Look at the common people, they only have one measly Strength, one Icon and no cool abilities or keywords. These little guys don’t seem like much but just like Smallfolk they represent, like the series, the backbone that allows the lords and ladies to engage in their schemes and plots. Each one of these characters allows you to reduce the cost of your next faction character by one and these characters are not limited. By the use of their abilities you can play everyone you have in your hand by kneeling the one you just played! These characters are paramount to your end game and getting them out as soon as possible can be the difference between winning and losing. These characters have the added bonus of being able to attack in Power challenges and they can also be killed off by Military claim saving your more important characters to fight again another day. Being characters they are more vulnerable to removal then locations so make sure you have some Military icons available to protect them or you will find yourself without the support of the farmers, cobblers and merchants you relied on to live your life of luxury.

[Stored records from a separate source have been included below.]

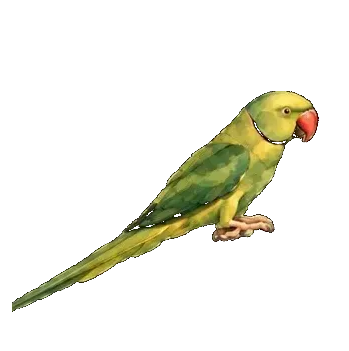
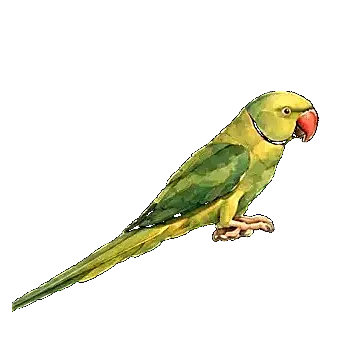
Enhance sharpness, clarity, and rendering resolution across all assets

diff --git a/src/index.css b/src/index.css
@@ -60,6 +60,13 @@ body {
   font-family: var(--font-body, 'Garamond', serif);
   color: #000000;
   -webkit-font-smoothing: antialiased;
+  -moz-osx-font-smoothing: grayscale;
+  text-rendering: optimizeLegibility;
+}
+
+img {
+  image-rendering: -webkit-optimize-contrast;
+  image-rendering: auto;
 }
 
 #root {
@@ -78,7 +85,8 @@ body {
 
 .scroll-reveal.is-visible {
   opacity: 1 !important;
-  transform: translateY(0);
+  transform: none !important;
+  will-change: auto !important;
 }
 
 /* Guard: Ensure section and header background images are never hidden by scroll-reveal */
@@ -86,4 +94,5 @@ section.scroll-reveal,
 header.scroll-reveal {
   opacity: 1 !important;
   transform: none !important;
+  will-change: auto !important;
 }
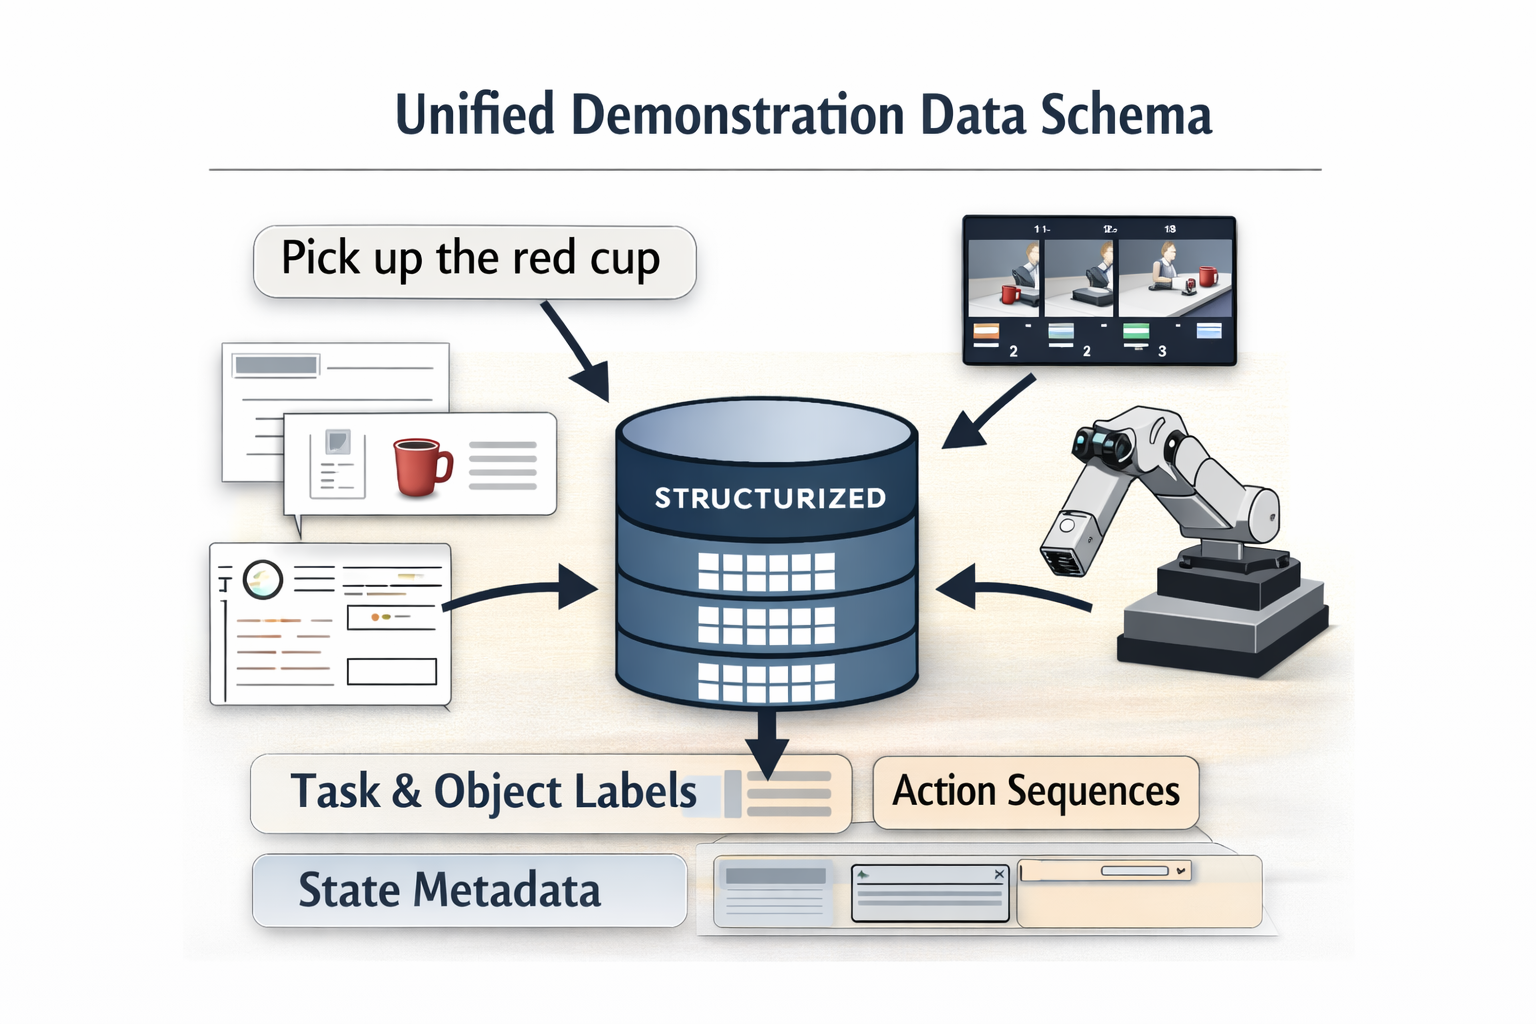
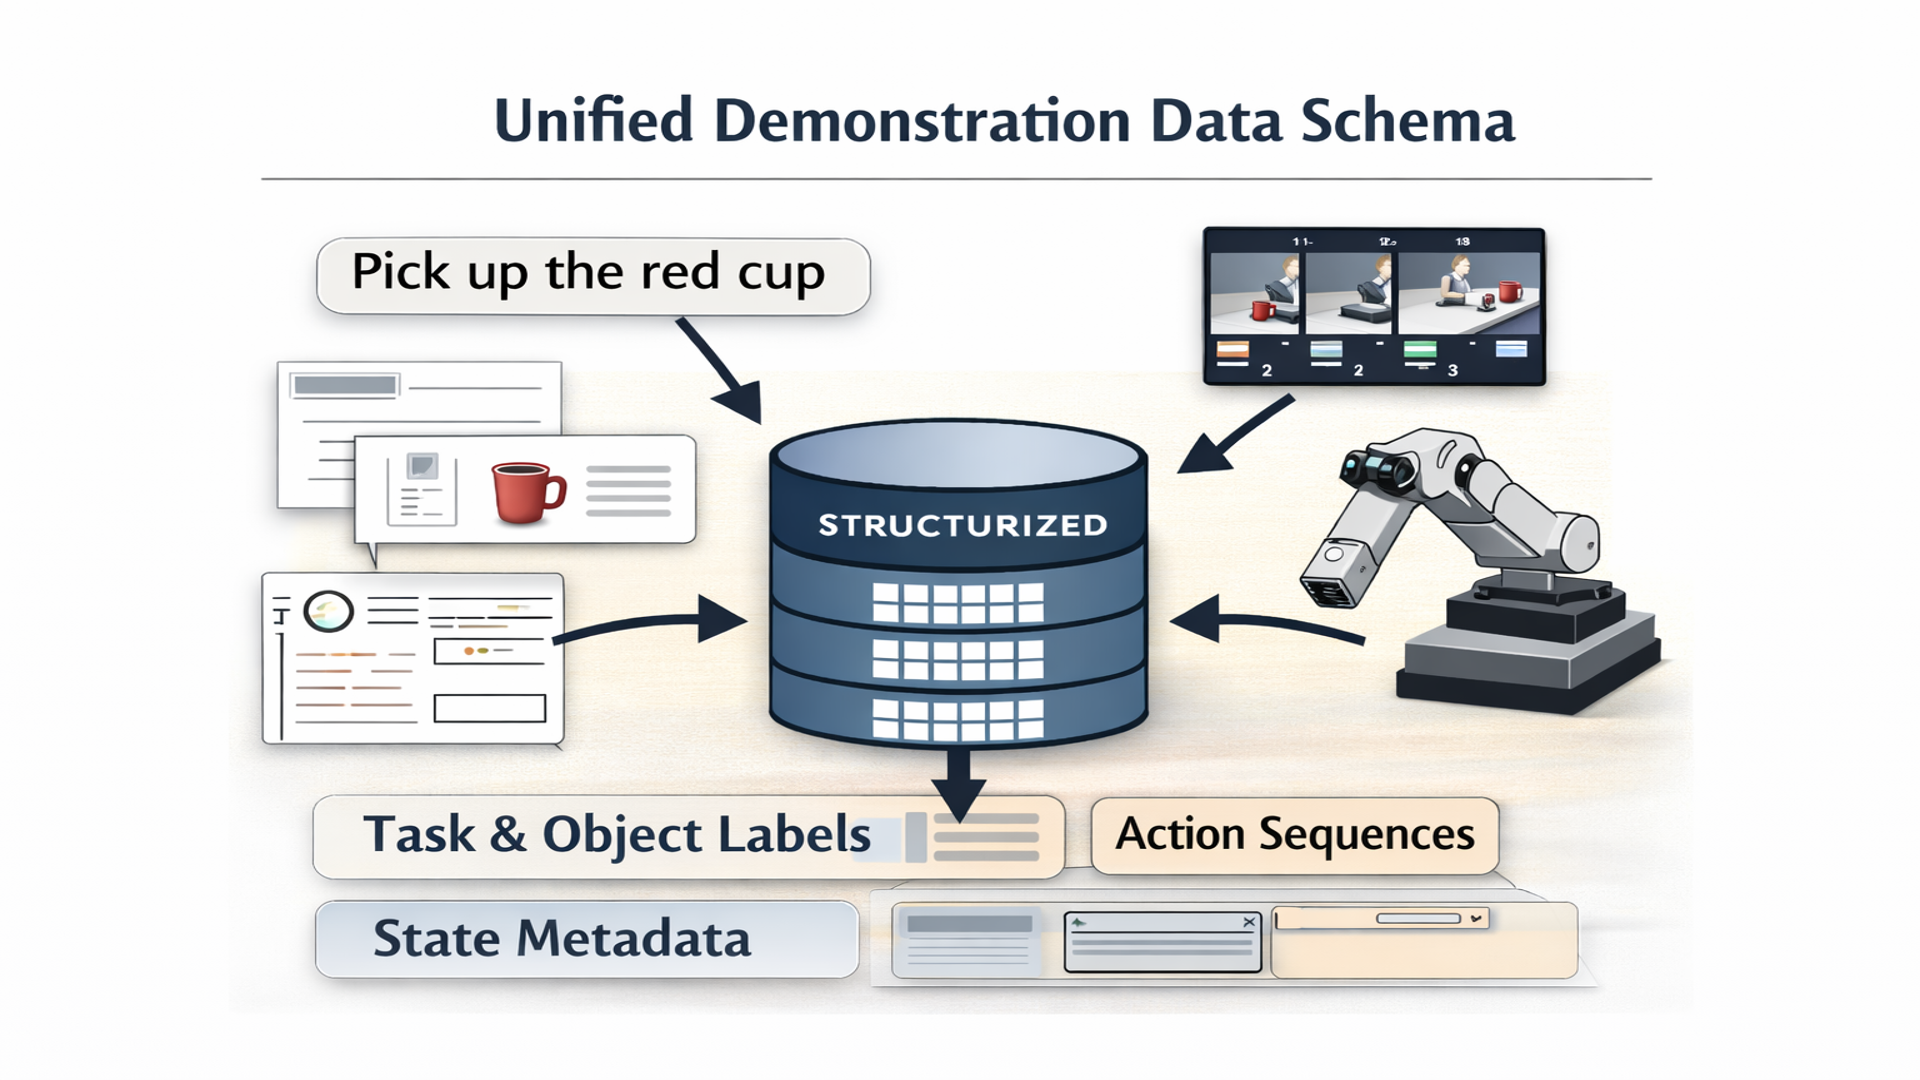
update images and subtitles

Changed region(s): [[0.5625, 0.8438, 0.6562, 0.875]]

diff --git a/index.html b/index.html
@@ -324,9 +324,7 @@
         <img src="static/images/teaser.png" loading="lazy" alt="Teaser">
       </div>
       <!-- TODO: Replace with your video description -->
-      <h2 class="subtitle has-text-centered">
-        TeachAnything, a cloud-based crowdsourcing demonstration platform that enables users to teach anytime and anywhere through multimodal demonstrations. 
-      </h2>
+     
     </div>
   </div>
 </section>
@@ -341,7 +339,7 @@
         <div class="content has-text-justified">
           <!-- TODO: Replace with your paper abstract -->
           <p>
-            Symmetrical Reality (SR) is emerging as future trend for human–agent coexistence, placing higher demands on agents to acquire human-like intelligence. It calls for richer and more diverse human guidance. We introduce a three-stage demonstration paradigm integrating multimodal demonstration signals. Building on this paradigm, we developed TeachAnything, a cloud-based, crowdsourcing-oriented demonstration platform with physics simulation capable of collecting diverse demonstration data across varied scenes, tasks, and embodiments. By unifying virtual and physical interactions through both methodological design and physics simulation, the system serves as a practical foundation for developing embodied agents aligned with Symmetrical Reality.
+            TeachAnything is a cloud-based crowdsourcing platform for collecting multimodal demonstrations to train embodied AI agents. The platform provides a unified environment for language, video, and teleoperation demonstrations, enabling users to initiate teaching anytime and anywhere for both predefined and user-defined tasks. With support for rich virtual scenes, multiple robot embodiments, and physics-based simulation, TeachAnything enables structured capture of diverse and complex demonstration data, including continuous manipulation trajectories. The platform serves as a scalable foundation for crowdsourced embodied learning across tasks, scenes, and interaction modalities.  
           </p>
         </div>
       </div>
@@ -360,26 +358,38 @@
         <!-- TODO: Replace with your research result images -->
         <img src="static/images/platform1.png" alt="First research result visualization" loading="lazy"/>
         <!-- TODO: Replace with description of this result -->
-        <h2 class="subtitle has-text-centered">
-          Unified Demonstration Data Schema and Annotation Protocols
-          We define a unified data schema and annotation protocol to standardize demonstrations collected from heterogeneous sources, including language instructions, video recordings, and teleoperation trajectories. By mapping multimodal demonstrations into a consistent and structured representation, the platform ensures alignment across tasks, embodiments, and environments, enabling reliable reuse of crowdsourced data for training and evaluation of embodied agents.
-        </h2>
+        <div style="max-width: 90%; margin: 0 auto;">
+          <p class="has-text-weight-semibold is-size-5 mb-1">
+            Unified Demonstration Data Schema and Annotation Protocols
+          </p>
+          <p class="is-size-6 has-text-grey-light" style="line-height: 1.6;">
+            We define a unified data schema and annotation protocol to standardize demonstrations collected from heterogeneous sources, including language instructions, video recordings, and teleoperation trajectories. By mapping multimodal demonstrations into a consistent and structured representation, the platform ensures alignment across tasks, embodiments, and environments, enabling reliable reuse of crowdsourced data for training and evaluation of embodied agents.
+          </p>
+        </div>
       </div>
       <div class="item">
         <!-- Your image here -->
         <img src="static/images/platform2.png" alt="Second research result visualization" loading="lazy"/>
-        <h2 class="subtitle has-text-centered">
-          Cross-Platform, Anytime and Anywhere Demonstration Collection
-          The platform is designed to support demonstration collection across multiple platforms and devices, allowing users to contribute teaching data anytime and anywhere. Through flexible interaction interfaces and diverse acquisition channels, demonstrations can be generated from different physical locations and usage contexts, enabling scalable and distributed crowdsourcing of embodied teaching data.
-        </h2>
+        <div style="max-width: 90%; margin: 0 auto;">
+          <p class="has-text-weight-semibold is-size-5 mb-1">
+            Cross-Platform, Anytime and Anywhere Demonstration Collection
+          </p>
+          <p class="is-size-6 has-text-grey-light" style="line-height: 1.6;">
+            The platform supports demonstration collection across multiple platforms and devices, allowing users to contribute teaching data anytime and anywhere. Flexible interaction interfaces and diverse acquisition channels enable scalable, distributed crowdsourcing of embodied teaching data across different locations and usage contexts.
+          </p>
+        </div>
       </div>
       <div class="item">
         <!-- Your image here -->
         <img src="static/images/platform3.png" alt="Third research result visualization" loading="lazy"/>
-        <h2 class="subtitle has-text-centered">
-         Three Fundamental Demonstration Modalities
-         The platform organizes human teaching into three fundamental modalities: language-based, video-based, and teleoperation-based demonstrations. This unified abstraction spans high-level semantic intent, perceptual grounding, and low-level continuous control, providing a coherent foundation for multimodal supervision and embodied agent learning.
-       </h2>
+        <div style="max-width: 90%; margin: 0 auto;">
+          <p class="has-text-weight-semibold is-size-5 mb-1">
+            Three Fundamental Demonstration Modalities
+          </p>
+          <p class="is-size-6 has-text-grey-light" style="line-height: 1.6;">
+            The platform organizes human teaching into three fundamental modalities: language-based, video-based, and teleoperation-based demonstrations. This unified abstraction spans high-level semantic intent, perceptual grounding, and low-level continuous control, providing a coherent foundation for multimodal supervision and embodied agent learning.
+          </p>
+        </div>
      </div>
   </div>
 </div>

Lastly we have events and characters that blatantly generate gold for your faction. While these cards are rare and generally limited to certain factions, you should consider playing them if you have access.
Lannisters and the Tyrells excel in gold generation so if you are building with the Lion or the Rose you may want to consider some of these economists in your deck. Not only is Tywin Lannister a huge bodied lord he helps your economy by giving you plus two gold a turn that also makes him bigger for every coin you have; what synergy! Tyrion Lannister is a little sneakier with his economy gains; He gives you two gold every time an intrigue challenge is initiated. This may not seem useful since you cannot normally marshal characters during the challenge phase but this effect allows you to play events that may route your opponent in combat. He also works wonderfully with the main Lannister mechanic Ambush, allowing you play characters during the challenge phase with disastrous effects. On the Tyrell side you have Paxter Redwyne who both gives you +1 gold on your turn as well as a discount to your first event you play this turn. Lady Olenna Tyrell the “Queen of Thorns” bypasses the economy all together and just places Tyrell characters in play when she wins an intrigue challenge.
Last but not least we have Littlefinger, the only neutral character with an economic advantage giving you +1 gold every turn as well as drawing you two cards when you marshal him. Littlefinger’s effect along with continued economic effects makes him one of the most powerful cards in the game and deserving a slot in most decks we will see.
To most players the economy is an afterthought or an annoyance, something they have to endure to play their favorite characters and do battle on the field of Westeros but to the player that takes on the role of Littlefinger and can rub two golden dragons together to breed a third will find himself in a position of power more often than an opponent with a hand of giant lords and no gold to play them with. Because in the Game of Thrones it’s not normally the strongest person who wins it’s the one who plans in advance for everything.
I hope you enjoyed this article and of course please comment below with any thoughts or suggestions and as always please subscribe to get updates on all the latest Game of Thrones LCG news and information.